== What you should do ==
An exact copy of the data is required, with no pictures in it.

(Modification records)
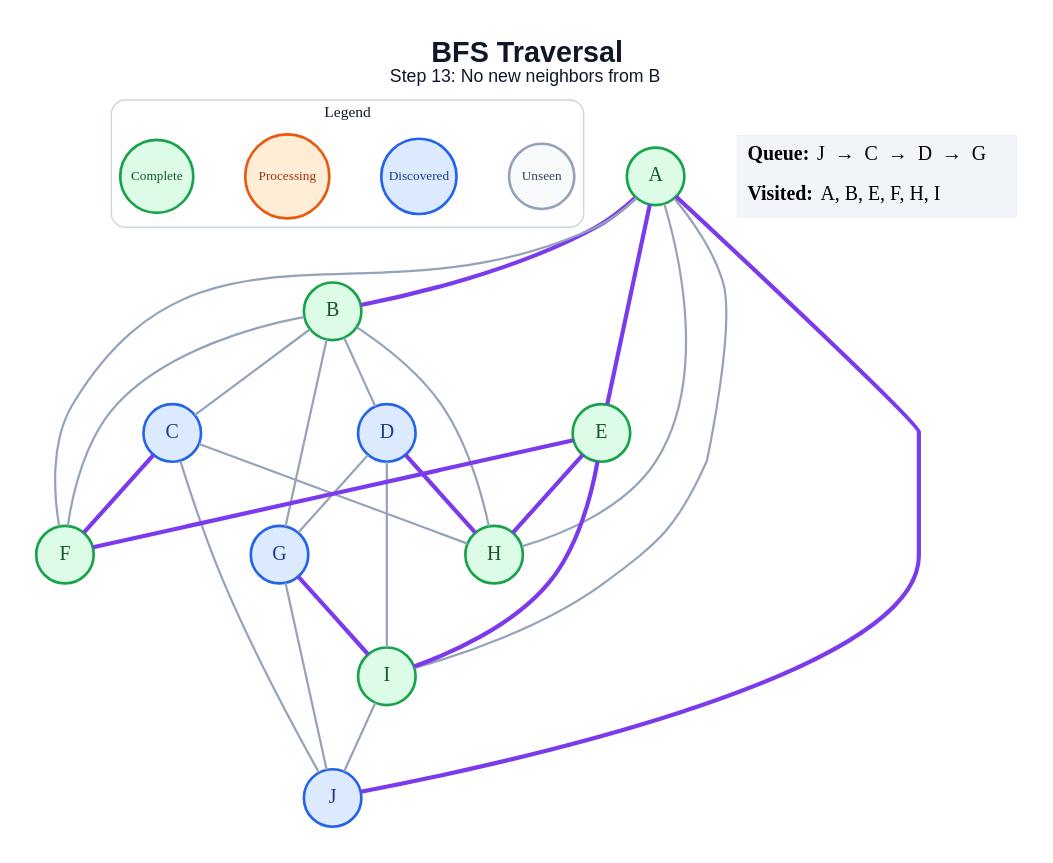
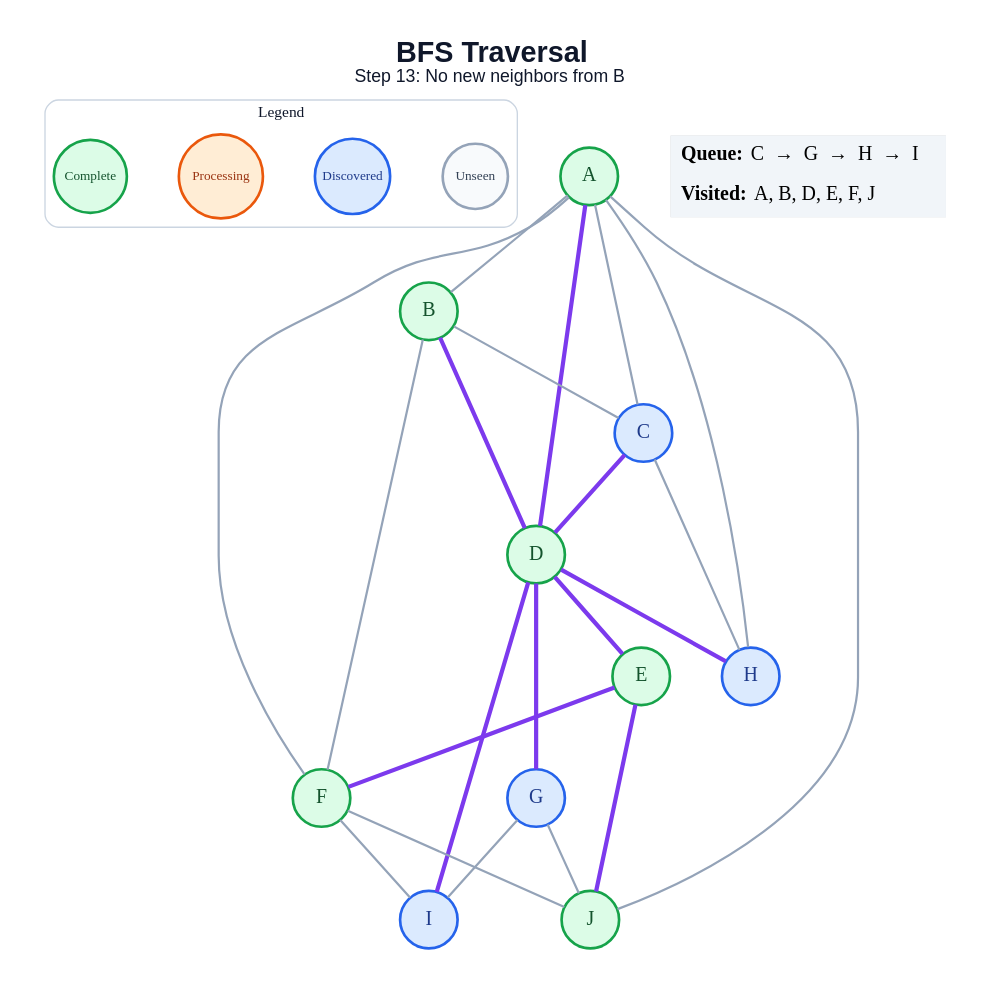
Before and after one commit to amanghodawala9/ai-slop: the diagram in generated/specific-node/bfs/step_13.dot, drawn with Graphviz. The commit also changed 178 other files, not shown here.

```diff
--- a/generated/specific-node/bfs/step_13.dot
+++ b/generated/specific-node/bfs/step_13.dot
@@ -1,52 +1,50 @@
 graph traversal {
   graph [layout=dot, rankdir=TB, bgcolor="#FFFFFF", pad="0.35", nodesep="0.65", ranksep="0.8", fontname="Arial"];
   node [shape=circle, style="filled", fontname="Arial Bold", fontsize=18, width=0.72, fixedsize=true, penwidth=2.4];
   edge [color="#94A3B8", penwidth=2.0];
   label=<<B>BFS Traversal</B><BR/><FONT POINT-SIZE="16">Step 13: No new neighbors from B</FONT>>; labelloc="t"; fontsize=26; fontname="Arial"; fontcolor="#0F172A";
   subgraph cluster_legend { label="Legend"; color="#CBD5E1"; penwidth=1.2; style="rounded"; fontsize=14; fontname="Arial Bold";
     key_unseen [label="Unseen", fillcolor="#F8FAFC", color="#94A3B8", fontcolor="#334155", fontsize=12, width=0.82];
     key_frontier [label="Discovered", fillcolor="#DBEAFE", color="#2563EB", fontcolor="#1E3A8A", fontsize=12, width=0.95];
     key_current [label="Processing", fillcolor="#FFEDD5", color="#EA580C", fontcolor="#9A3412", fontsize=12, width=1.05];
     key_done [label="Complete", fillcolor="#DCFCE7", color="#16A34A", fontcolor="#14532D", fontsize=12, width=0.92];
     { rank=same; key_unseen; key_frontier; key_current; key_done; }
   }
   A [fillcolor="#DCFCE7", color="#16A34A", fontcolor="#14532D"];
   B [fillcolor="#DCFCE7", color="#16A34A", fontcolor="#14532D"];
   C [fillcolor="#DBEAFE", color="#2563EB", fontcolor="#1E3A8A"];
-  D [fillcolor="#DBEAFE", color="#2563EB", fontcolor="#1E3A8A"];
+  D [fillcolor="#DCFCE7", color="#16A34A", fontcolor="#14532D"];
   E [fillcolor="#DCFCE7", color="#16A34A", fontcolor="#14532D"];
   F [fillcolor="#DCFCE7", color="#16A34A", fontcolor="#14532D"];
   G [fillcolor="#DBEAFE", color="#2563EB", fontcolor="#1E3A8A"];
-  H [fillcolor="#DCFCE7", color="#16A34A", fontcolor="#14532D"];
-  I [fillcolor="#DCFCE7", color="#16A34A", fontcolor="#14532D"];
-  J [fillcolor="#DBEAFE", color="#2563EB", fontcolor="#1E3A8A"];
-  A -- B [color="#7C3AED", penwidth=3.8];
-  A -- E [color="#7C3AED", penwidth=3.8];
+  H [fillcolor="#DBEAFE", color="#2563EB", fontcolor="#1E3A8A"];
+  I [fillcolor="#DBEAFE", color="#2563EB", fontcolor="#1E3A8A"];
+  J [fillcolor="#DCFCE7", color="#16A34A", fontcolor="#14532D"];
+  A -- B;
+  A -- C;
+  A -- D [color="#7C3AED", penwidth=3.8];
   A -- F;
   A -- H;
-  A -- I;
-  A -- J [color="#7C3AED", penwidth=3.8];
+  A -- J;
   B -- C;
-  B -- D;
+  B -- D [color="#7C3AED", penwidth=3.8];
   B -- F;
-  B -- G;
-  B -- H;
-  C -- F [color="#7C3AED", penwidth=3.8];
+  C -- D [color="#7C3AED", penwidth=3.8];
   C -- H;
-  C -- J;
-  D -- G;
+  D -- E [color="#7C3AED", penwidth=3.8];
+  D -- G [color="#7C3AED", penwidth=3.8];
   D -- H [color="#7C3AED", penwidth=3.8];
-  D -- I;
+  D -- I [color="#7C3AED", penwidth=3.8];
   E -- F [color="#7C3AED", penwidth=3.8];
-  E -- H [color="#7C3AED", penwidth=3.8];
-  E -- I [color="#7C3AED", penwidth=3.8];
-  G -- I [color="#7C3AED", penwidth=3.8];
+  E -- J [color="#7C3AED", penwidth=3.8];
+  F -- I;
+  F -- J;
+  G -- I;
   G -- J;
-  I -- J;
   status [shape=plain, fixedsize=false, width=0, height=0, margin=0, label=<
     <TABLE BORDER="0" CELLBORDER="0" CELLPADDING="7" BGCOLOR="#F1F5F9">
-      <TR><TD ALIGN="LEFT"><B>Queue:</B> J  →  C  →  D  →  G</TD></TR>
-      <TR><TD ALIGN="LEFT"><B>Visited:</B> A, B, E, F, H, I</TD></TR>
+      <TR><TD ALIGN="LEFT"><B>Queue:</B> C  →  G  →  H  →  I</TD></TR>
+      <TR><TD ALIGN="LEFT"><B>Visited:</B> A, B, D, E, F, J</TD></TR>
     </TABLE>
   >];
 }
```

== Solution below ==
Before and after one commit to amanghodawala9/ai-slop: the diagram in generated/specific-node/bfs/step_13.dot, drawn with Graphviz. The commit also changed 178 other files, not shown here.

```diff
--- a/generated/specific-node/bfs/step_13.dot
+++ b/generated/specific-node/bfs/step_13.dot
@@ -1,52 +1,50 @@
 graph traversal {
   graph [layout=dot, rankdir=TB, bgcolor="#FFFFFF", pad="0.35", nodesep="0.65", ranksep="0.8", fontname="Arial"];
   node [shape=circle, style="filled", fontname="Arial Bold", fontsize=18, width=0.72, fixedsize=true, penwidth=2.4];
   edge [color="#94A3B8", penwidth=2.0];
   label=<<B>BFS Traversal</B><BR/><FONT POINT-SIZE="16">Step 13: No new neighbors from B</FONT>>; labelloc="t"; fontsize=26; fontname="Arial"; fontcolor="#0F172A";
   subgraph cluster_legend { label="Legend"; color="#CBD5E1"; penwidth=1.2; style="rounded"; fontsize=14; fontname="Arial Bold";
     key_unseen [label="Unseen", fillcolor="#F8FAFC", color="#94A3B8", fontcolor="#334155", fontsize=12, width=0.82];
     key_frontier [label="Discovered", fillcolor="#DBEAFE", color="#2563EB", fontcolor="#1E3A8A", fontsize=12, width=0.95];
     key_current [label="Processing", fillcolor="#FFEDD5", color="#EA580C", fontcolor="#9A3412", fontsize=12, width=1.05];
     key_done [label="Complete", fillcolor="#DCFCE7", color="#16A34A", fontcolor="#14532D", fontsize=12, width=0.92];
     { rank=same; key_unseen; key_frontier; key_current; key_done; }
   }
   A [fillcolor="#DCFCE7", color="#16A34A", fontcolor="#14532D"];
   B [fillcolor="#DCFCE7", color="#16A34A", fontcolor="#14532D"];
   C [fillcolor="#DBEAFE", color="#2563EB", fontcolor="#1E3A8A"];
-  D [fillcolor="#DBEAFE", color="#2563EB", fontcolor="#1E3A8A"];
+  D [fillcolor="#DCFCE7", color="#16A34A", fontcolor="#14532D"];
   E [fillcolor="#DCFCE7", color="#16A34A", fontcolor="#14532D"];
   F [fillcolor="#DCFCE7", color="#16A34A", fontcolor="#14532D"];
   G [fillcolor="#DBEAFE", color="#2563EB", fontcolor="#1E3A8A"];
-  H [fillcolor="#DCFCE7", color="#16A34A", fontcolor="#14532D"];
-  I [fillcolor="#DCFCE7", color="#16A34A", fontcolor="#14532D"];
-  J [fillcolor="#DBEAFE", color="#2563EB", fontcolor="#1E3A8A"];
-  A -- B [color="#7C3AED", penwidth=3.8];
-  A -- E [color="#7C3AED", penwidth=3.8];
+  H [fillcolor="#DBEAFE", color="#2563EB", fontcolor="#1E3A8A"];
+  I [fillcolor="#DBEAFE", color="#2563EB", fontcolor="#1E3A8A"];
+  J [fillcolor="#DCFCE7", color="#16A34A", fontcolor="#14532D"];
+  A -- B;
+  A -- C;
+  A -- D [color="#7C3AED", penwidth=3.8];
   A -- F;
   A -- H;
-  A -- I;
-  A -- J [color="#7C3AED", penwidth=3.8];
+  A -- J;
   B -- C;
-  B -- D;
+  B -- D [color="#7C3AED", penwidth=3.8];
   B -- F;
-  B -- G;
-  B -- H;
-  C -- F [color="#7C3AED", penwidth=3.8];
+  C -- D [color="#7C3AED", penwidth=3.8];
   C -- H;
-  C -- J;
-  D -- G;
+  D -- E [color="#7C3AED", penwidth=3.8];
+  D -- G [color="#7C3AED", penwidth=3.8];
   D -- H [color="#7C3AED", penwidth=3.8];
-  D -- I;
+  D -- I [color="#7C3AED", penwidth=3.8];
   E -- F [color="#7C3AED", penwidth=3.8];
-  E -- H [color="#7C3AED", penwidth=3.8];
-  E -- I [color="#7C3AED", penwidth=3.8];
-  G -- I [color="#7C3AED", penwidth=3.8];
+  E -- J [color="#7C3AED", penwidth=3.8];
+  F -- I;
+  F -- J;
+  G -- I;
   G -- J;
-  I -- J;
   status [shape=plain, fixedsize=false, width=0, height=0, margin=0, label=<
     <TABLE BORDER="0" CELLBORDER="0" CELLPADDING="7" BGCOLOR="#F1F5F9">
-      <TR><TD ALIGN="LEFT"><B>Queue:</B> J  →  C  →  D  →  G</TD></TR>
-      <TR><TD ALIGN="LEFT"><B>Visited:</B> A, B, E, F, H, I</TD></TR>
+      <TR><TD ALIGN="LEFT"><B>Queue:</B> C  →  G  →  H  →  I</TD></TR>
+      <TR><TD ALIGN="LEFT"><B>Visited:</B> A, B, D, E, F, J</TD></TR>
     </TABLE>
   >];
 }
```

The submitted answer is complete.